▶ _Data for review_
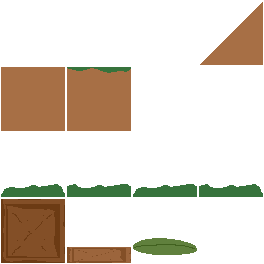
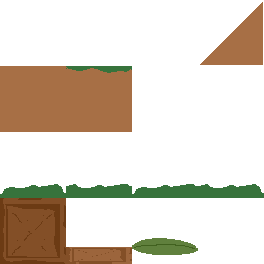
optimizations for screenshots
- Temporarily set game to fixed resolution for screenshot purposes.
- Altered tilemap to reduce edge artifacts (for screenshot purposes).

Changed region(s): [[0.0, 0.697, 1.0, 1.0], [0.0, 0.2424, 0.5152, 0.5152]]

diff --git a/script/main.js b/script/main.js
@@ -121,18 +121,25 @@ function setGameSize() {
     app.view.style.position = "absolute";
     app.view.style.top = "0px";
     app.view.style.left = "0px";
-    app.renderer.resize(window.innerWidth, window.innerHeight);
-    var ratioW = window.innerWidth / gameProperties.preferred_width;
-    var ratioH = window.innerHeight / gameProperties.preferred_height;
+    var wWidth = window.innerWidth;
+    var wHeight = window.innerHeight;
+//#ifdef debug
+    wWidth = 512 * 2;
+    wHeight = 384 * 2;
+    document.body.style.backgroundColor = "#222"
+//#endif
+    app.renderer.resize(wWidth, wHeight);
+    var ratioW = wWidth / gameProperties.preferred_width;
+    var ratioH = wHeight / gameProperties.preferred_height;
     if (ratioW < ratioH) {
-        gameProperties.width = gameProperties.preferred_height * window.innerWidth / window.innerHeight;
+        gameProperties.width = gameProperties.preferred_height * wWidth / wHeight;
         gameProperties.height = gameProperties.preferred_height;
-        gameScene.scale.x = window.innerWidth / gameProperties.width;
+        gameScene.scale.x = wWidth / gameProperties.width;
         gameScene.scale.y = gameScene.scale.x;
     } else {
-        gameProperties.height = gameProperties.preferred_width * window.innerHeight / window.innerWidth;
+        gameProperties.height = gameProperties.preferred_width * wHeight / wWidth;
         gameProperties.width = gameProperties.preferred_width;
-        gameScene.scale.x = window.innerWidth / gameProperties.width;
+        gameScene.scale.x = wWidth / gameProperties.width;
         gameScene.scale.y = gameScene.scale.x;
     }
     if (sceneResizeHook != null) sceneResizeHook();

▶ _What needs to be done_
Images aside, return each entry above precisely as it stands.

▶ _Your response_
optimizations for screenshots
- Temporarily set game to fixed resolution for screenshot purposes.
- Altered tilemap to reduce edge artifacts (for screenshot purposes).

Changed region(s): [[0.0, 0.697, 1.0, 1.0], [0.0, 0.2424, 0.5152, 0.5152]]

diff --git a/script/main.js b/script/main.js
@@ -121,18 +121,25 @@ function setGameSize() {
     app.view.style.position = "absolute";
     app.view.style.top = "0px";
     app.view.style.left = "0px";
-    app.renderer.resize(window.innerWidth, window.innerHeight);
-    var ratioW = window.innerWidth / gameProperties.preferred_width;
-    var ratioH = window.innerHeight / gameProperties.preferred_height;
+    var wWidth = window.innerWidth;
+    var wHeight = window.innerHeight;
+//#ifdef debug
+    wWidth = 512 * 2;
+    wHeight = 384 * 2;
+    document.body.style.backgroundColor = "#222"
+//#endif
+    app.renderer.resize(wWidth, wHeight);
+    var ratioW = wWidth / gameProperties.preferred_width;
+    var ratioH = wHeight / gameProperties.preferred_height;
     if (ratioW < ratioH) {
-        gameProperties.width = gameProperties.preferred_height * window.innerWidth / window.innerHeight;
+        gameProperties.width = gameProperties.preferred_height * wWidth / wHeight;
         gameProperties.height = gameProperties.preferred_height;
-        gameScene.scale.x = window.innerWidth / gameProperties.width;
+        gameScene.scale.x = wWidth / gameProperties.width;
         gameScene.scale.y = gameScene.scale.x;
     } else {
-        gameProperties.height = gameProperties.preferred_width * window.innerHeight / window.innerWidth;
+        gameProperties.height = gameProperties.preferred_width * wHeight / wWidth;
         gameProperties.width = gameProperties.preferred_width;
-        gameScene.scale.x = window.innerWidth / gameProperties.width;
+        gameScene.scale.x = wWidth / gameProperties.width;
         gameScene.scale.y = gameScene.scale.x;
     }
     if (sceneResizeHook != null) sceneResizeHook();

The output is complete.